### Prompt
Your task is to repeat the entries exactly. Leave the pictures out.

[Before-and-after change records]
::::::

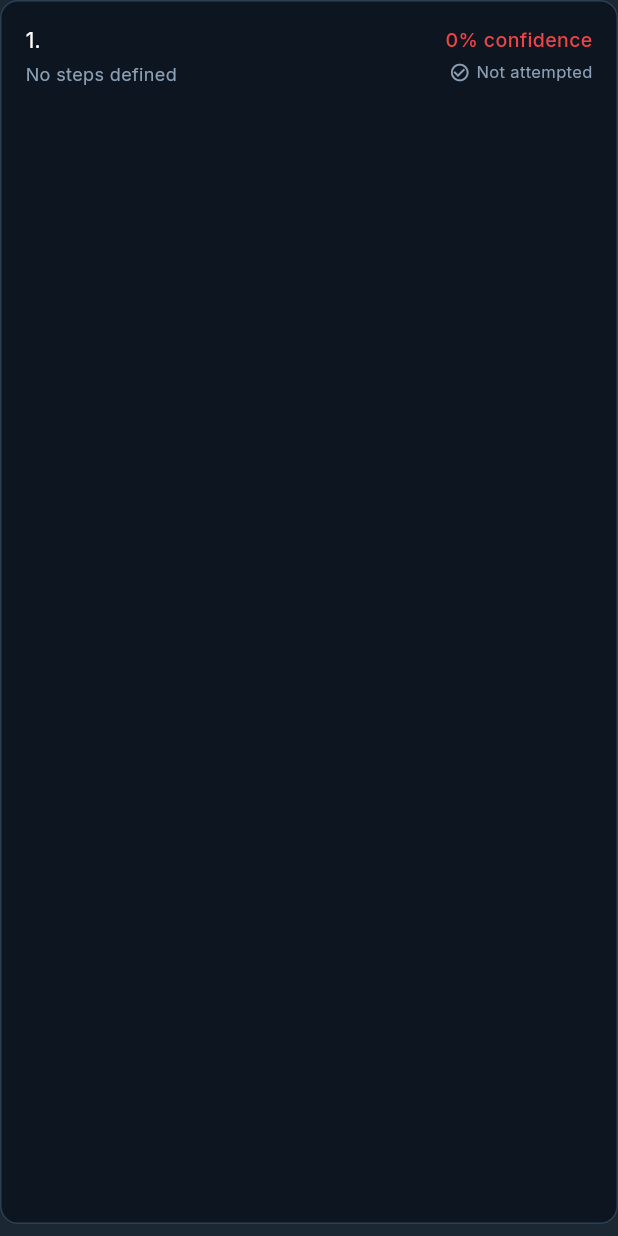
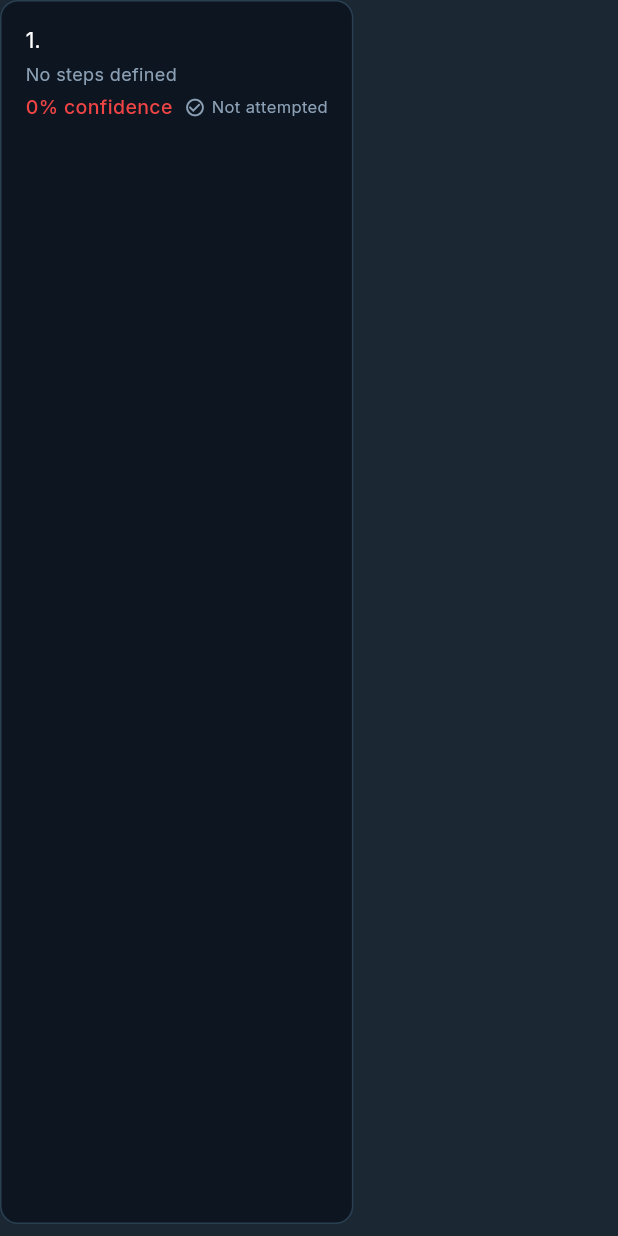
Before and after one commit to 8848man/sentinel_mvp, a Flutter app: the FixFlowRow widget shown alone on an empty page, opened directly with empty values, on a phone screen of 412 x 824 dp. Run offline on Flutter 3.47's test engine with Material 3 defaults, Android fonts, the phone set to English and light mode, and no system bars; our stand-ins replace dio, flutter_riverpod, go_router, google_fonts, supabase_flutter; accounts and stored records are empty.

Commit message:
Add mobile information hierarchy rules for fix-flow rows and AppBars
Fix-flow rows on mobile no longer cram name/Recommended/confidence into
one row, and mobile headers are simplified to nav/page-context only,
moving incident title and ID into the page content instead. Documents
both as new decisions in the responsive specs.

```diff
--- a/frontend/sentinel/lib/features/incident/presentation/analysis/widgets/fix_flow_row.dart
+++ b/frontend/sentinel/lib/features/incident/presentation/analysis/widgets/fix_flow_row.dart
@@ -25,6 +25,49 @@ class FixFlowRow extends StatelessWidget {
   /// badge is the only green-colored row treatment.
   final bool isRecommended;
 
+  Widget _recommendedBadge() {
+    return Container(
+      padding:
+          const EdgeInsets.symmetric(horizontal: AppSpacing.sm, vertical: 2),
+      decoration: BoxDecoration(
+        color: AppColors.severityMinor.withValues(alpha: 0.12),
+        borderRadius: BorderRadius.circular(AppSpacing.badgeRadius),
+      ),
+      child: Text(
+        'RECOMMENDED',
+        style: AppText.labelSmall.copyWith(
+          color: AppColors.severityMinor,
+          fontWeight: FontWeight.w700,
+        ),
+      ),
+    );
+  }
+
+  Widget _confidenceText(Color confidenceColor, int confidencePct) {
+    return Text(
+      '$confidencePct% confidence',
+      style: AppText.labelMedium.copyWith(color: confidenceColor),
+    );
+  }
+
+  Widget _attemptedIndicator() {
+    return Row(
+      mainAxisSize: MainAxisSize.min,
+      children: [
+        Icon(
+          fixFlow.isAttempted ? Icons.check_circle : Icons.check_circle_outline,
+          size: 14,
+          color: fixFlow.isAttempted ? AppColors.accentBlue : AppColors.textMuted,
+        ),
+        const SizedBox(width: 4),
+        Text(
+          fixFlow.isAttempted ? 'Attempted' : 'Not attempted',
+          style: AppText.labelSmall.copyWith(color: AppColors.textMuted),
+        ),
+      ],
+    );
+  }
+
   @override
   Widget build(BuildContext context) {
     final completed =
@@ -32,6 +75,10 @@ class FixFlowRow extends StatelessWidget {
     final total = fixFlow.checklistItems.length;
     final confidenceColor = AppColors.forConfidence(fixFlow.confidence);
     final confidencePct = (fixFlow.confidence * 100).round();
+    final progressText = total > 0
+        ? 'Progress: $completed / $total completed'
+        : 'No steps defined';
+    final isMobile = context.isMobileWidth;
 
     return GestureDetector(
       onTap: isLoading ? null : onTap,
@@ -46,7 +93,32 @@ class FixFlowRow extends StatelessWidget {
               ? Border.all(color: AppColors.accentBlue, width: 1.5)
               : Border.all(color: AppColors.border),
         ),
-        child: Row(
+        child: isMobile
+            ? Column(
+                crossAxisAlignment: CrossAxisAlignment.start,
+                children: [
+                  // Fix Flow Name gets the full row to itself so it never
+                  // competes with Recommended/Confidence for width.
+                  Text(
+                    '${index + 1}. ${fixFlow.title}',
+                    style: AppText.bodyMedium,
+                  ),
+                  const SizedBox(height: AppSpacing.xs),
+                  Text(progressText, style: AppText.bodySmall),
+                  const SizedBox(height: AppSpacing.xs),
+                  Wrap(
+                    spacing: AppSpacing.sm,
+                    runSpacing: AppSpacing.xs,
+                    crossAxisAlignment: WrapCrossAlignment.center,
+                    children: [
+                      if (isRecommended) _recommendedBadge(),
+                      _confidenceText(confidenceColor, confidencePct),
+                      _attemptedIndicator(),
+                    ],
+                  ),
+                ],
+              )
+            : Row(
                 crossAxisAlignment: CrossAxisAlignment.start,
                 children: [
                   // ── Left: title + progress ───────────────────────
@@ -64,31 +136,12 @@ class FixFlowRow extends StatelessWidget {
                             ),
                             if (isRecommended) ...[
                               const SizedBox(width: AppSpacing.xs),
-                        Container(
-                          padding: const EdgeInsets.symmetric(
-                              horizontal: AppSpacing.sm, vertical: 2),
-                          decoration: BoxDecoration(
-                            color: AppColors.severityMinor.withValues(alpha: 0.12),
-                            borderRadius: BorderRadius.circular(AppSpacing.badgeRadius),
-                          ),
-                          child: Text(
-                            'RECOMMENDED',
-                            style: AppText.labelSmall.copyWith(
-                              color: AppColors.severityMinor,
-                              fontWeight: FontWeight.w700,
-                            ),
-                          ),
-                        ),
+                              _recommendedBadge(),
                             ],
                           ],
                         ),
                         const SizedBox(height: AppSpacing.xs),
-                  Text(
-                    total > 0
-                        ? 'Progress: $completed / $total completed'
-                        : 'No steps defined',
-                    style: AppText.bodySmall,
-                  ),
+                        Text(progressText, style: AppText.bodySmall),
                       ],
                     ),
                   ),
@@ -97,30 +150,9 @@ class FixFlowRow extends StatelessWidget {
                   Column(
                     crossAxisAlignment: CrossAxisAlignment.end,
                     children: [
-                Text(
-                  '$confidencePct% confidence',
-                  style: AppText.labelMedium.copyWith(color: confidenceColor),
-                ),
+                      _confidenceText(confidenceColor, confidencePct),
                       const SizedBox(height: AppSpacing.xs),
-                Row(
-                  children: [
-                    Icon(
-                      fixFlow.isAttempted
-                          ? Icons.check_circle
-                          : Icons.check_circle_outline,
-                      size: 14,
-                      color: fixFlow.isAttempted
-                          ? AppColors.accentBlue
-                          : AppColors.textMuted,
-                    ),
-                    const SizedBox(width: 4),
-                    Text(
-                      fixFlow.isAttempted ? 'Attempted' : 'Not attempted',
-                      style:
-                          AppText.labelSmall.copyWith(color: AppColors.textMuted),
-                    ),
-                  ],
-                ),
+                      _attemptedIndicator(),
                     ],
                   ),
                 ],
```
Also changed, not shown: frontend/sentinel/lib/features/incident/presentation/analysis/screens/analysis_screen.dart (+23 -0 lines), frontend/sentinel/lib/features/incident/presentation/shared/widgets/incident_context_header.dart (added, +34 -0 lines), frontend/sentinel/lib/features/incident/presentation/workspace/screens/workspace_screen.dart (+23 -0 lines), 4 other files. Lines whose indentation alone changed are shown as unchanged.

::::::

### Worked solution
Before and after one commit to 8848man/sentinel_mvp, a Flutter app: the FixFlowRow widget shown alone on an empty page, opened directly with empty values, on a phone screen of 412 x 824 dp. Run offline on Flutter 3.47's test engine with Material 3 defaults, Android fonts, the phone set to English and light mode, and no system bars; our stand-ins replace dio, flutter_riverpod, go_router, google_fonts, supabase_flutter; accounts and stored records are empty.

Commit message:
Add mobile information hierarchy rules for fix-flow rows and AppBars
Fix-flow rows on mobile no longer cram name/Recommended/confidence into
one row, and mobile headers are simplified to nav/page-context only,
moving incident title and ID into the page content instead. Documents
both as new decisions in the responsive specs.

```diff
--- a/frontend/sentinel/lib/features/incident/presentation/analysis/widgets/fix_flow_row.dart
+++ b/frontend/sentinel/lib/features/incident/presentation/analysis/widgets/fix_flow_row.dart
@@ -25,6 +25,49 @@ class FixFlowRow extends StatelessWidget {
   /// badge is the only green-colored row treatment.
   final bool isRecommended;
 
+  Widget _recommendedBadge() {
+    return Container(
+      padding:
+          const EdgeInsets.symmetric(horizontal: AppSpacing.sm, vertical: 2),
+      decoration: BoxDecoration(
+        color: AppColors.severityMinor.withValues(alpha: 0.12),
+        borderRadius: BorderRadius.circular(AppSpacing.badgeRadius),
+      ),
+      child: Text(
+        'RECOMMENDED',
+        style: AppText.labelSmall.copyWith(
+          color: AppColors.severityMinor,
+          fontWeight: FontWeight.w700,
+        ),
+      ),
+    );
+  }
+
+  Widget _confidenceText(Color confidenceColor, int confidencePct) {
+    return Text(
+      '$confidencePct% confidence',
+      style: AppText.labelMedium.copyWith(color: confidenceColor),
+    );
+  }
+
+  Widget _attemptedIndicator() {
+    return Row(
+      mainAxisSize: MainAxisSize.min,
+      children: [
+        Icon(
+          fixFlow.isAttempted ? Icons.check_circle : Icons.check_circle_outline,
+          size: 14,
+          color: fixFlow.isAttempted ? AppColors.accentBlue : AppColors.textMuted,
+        ),
+        const SizedBox(width: 4),
+        Text(
+          fixFlow.isAttempted ? 'Attempted' : 'Not attempted',
+          style: AppText.labelSmall.copyWith(color: AppColors.textMuted),
+        ),
+      ],
+    );
+  }
+
   @override
   Widget build(BuildContext context) {
     final completed =
@@ -32,6 +75,10 @@ class FixFlowRow extends StatelessWidget {
     final total = fixFlow.checklistItems.length;
     final confidenceColor = AppColors.forConfidence(fixFlow.confidence);
     final confidencePct = (fixFlow.confidence * 100).round();
+    final progressText = total > 0
+        ? 'Progress: $completed / $total completed'
+        : 'No steps defined';
+    final isMobile = context.isMobileWidth;
 
     return GestureDetector(
       onTap: isLoading ? null : onTap,
@@ -46,7 +93,32 @@ class FixFlowRow extends StatelessWidget {
               ? Border.all(color: AppColors.accentBlue, width: 1.5)
               : Border.all(color: AppColors.border),
         ),
-        child: Row(
+        child: isMobile
+            ? Column(
+                crossAxisAlignment: CrossAxisAlignment.start,
+                children: [
+                  // Fix Flow Name gets the full row to itself so it never
+                  // competes with Recommended/Confidence for width.
+                  Text(
+                    '${index + 1}. ${fixFlow.title}',
+                    style: AppText.bodyMedium,
+                  ),
+                  const SizedBox(height: AppSpacing.xs),
+                  Text(progressText, style: AppText.bodySmall),
+                  const SizedBox(height: AppSpacing.xs),
+                  Wrap(
+                    spacing: AppSpacing.sm,
+                    runSpacing: AppSpacing.xs,
+                    crossAxisAlignment: WrapCrossAlignment.center,
+                    children: [
+                      if (isRecommended) _recommendedBadge(),
+                      _confidenceText(confidenceColor, confidencePct),
+                      _attemptedIndicator(),
+                    ],
+                  ),
+                ],
+              )
+            : Row(
                 crossAxisAlignment: CrossAxisAlignment.start,
                 children: [
                   // ── Left: title + progress ───────────────────────
@@ -64,31 +136,12 @@ class FixFlowRow extends StatelessWidget {
                             ),
                             if (isRecommended) ...[
                               const SizedBox(width: AppSpacing.xs),
-                        Container(
-                          padding: const EdgeInsets.symmetric(
-                              horizontal: AppSpacing.sm, vertical: 2),
-                          decoration: BoxDecoration(
-                            color: AppColors.severityMinor.withValues(alpha: 0.12),
-                            borderRadius: BorderRadius.circular(AppSpacing.badgeRadius),
-                          ),
-                          child: Text(
-                            'RECOMMENDED',
-                            style: AppText.labelSmall.copyWith(
-                              color: AppColors.severityMinor,
-                              fontWeight: FontWeight.w700,
-                            ),
-                          ),
-                        ),
+                              _recommendedBadge(),
                             ],
                           ],
                         ),
                         const SizedBox(height: AppSpacing.xs),
-                  Text(
-                    total > 0
-                        ? 'Progress: $completed / $total completed'
-                        : 'No steps defined',
-                    style: AppText.bodySmall,
-                  ),
+                        Text(progressText, style: AppText.bodySmall),
                       ],
                     ),
                   ),
@@ -97,30 +150,9 @@ class FixFlowRow extends StatelessWidget {
                   Column(
                     crossAxisAlignment: CrossAxisAlignment.end,
                     children: [
-                Text(
-                  '$confidencePct% confidence',
-                  style: AppText.labelMedium.copyWith(color: confidenceColor),
-                ),
+                      _confidenceText(confidenceColor, confidencePct),
                       const SizedBox(height: AppSpacing.xs),
-                Row(
-                  children: [
-                    Icon(
-                      fixFlow.isAttempted
-                          ? Icons.check_circle
-                          : Icons.check_circle_outline,
-                      size: 14,
-                      color: fixFlow.isAttempted
-                          ? AppColors.accentBlue
-                          : AppColors.textMuted,
-                    ),
-                    const SizedBox(width: 4),
-                    Text(
-                      fixFlow.isAttempted ? 'Attempted' : 'Not attempted',
-                      style:
-                          AppText.labelSmall.copyWith(color: AppColors.textMuted),
-                    ),
-                  ],
-                ),
+                      _attemptedIndicator(),
                     ],
                   ),
                 ],
```
Also changed, not shown: frontend/sentinel/lib/features/incident/presentation/analysis/screens/analysis_screen.dart (+23 -0 lines), frontend/sentinel/lib/features/incident/presentation/shared/widgets/incident_context_header.dart (added, +34 -0 lines), frontend/sentinel/lib/features/incident/presentation/workspace/screens/workspace_screen.dart (+23 -0 lines), 4 other files. Lines whose indentation alone changed are shown as unchanged.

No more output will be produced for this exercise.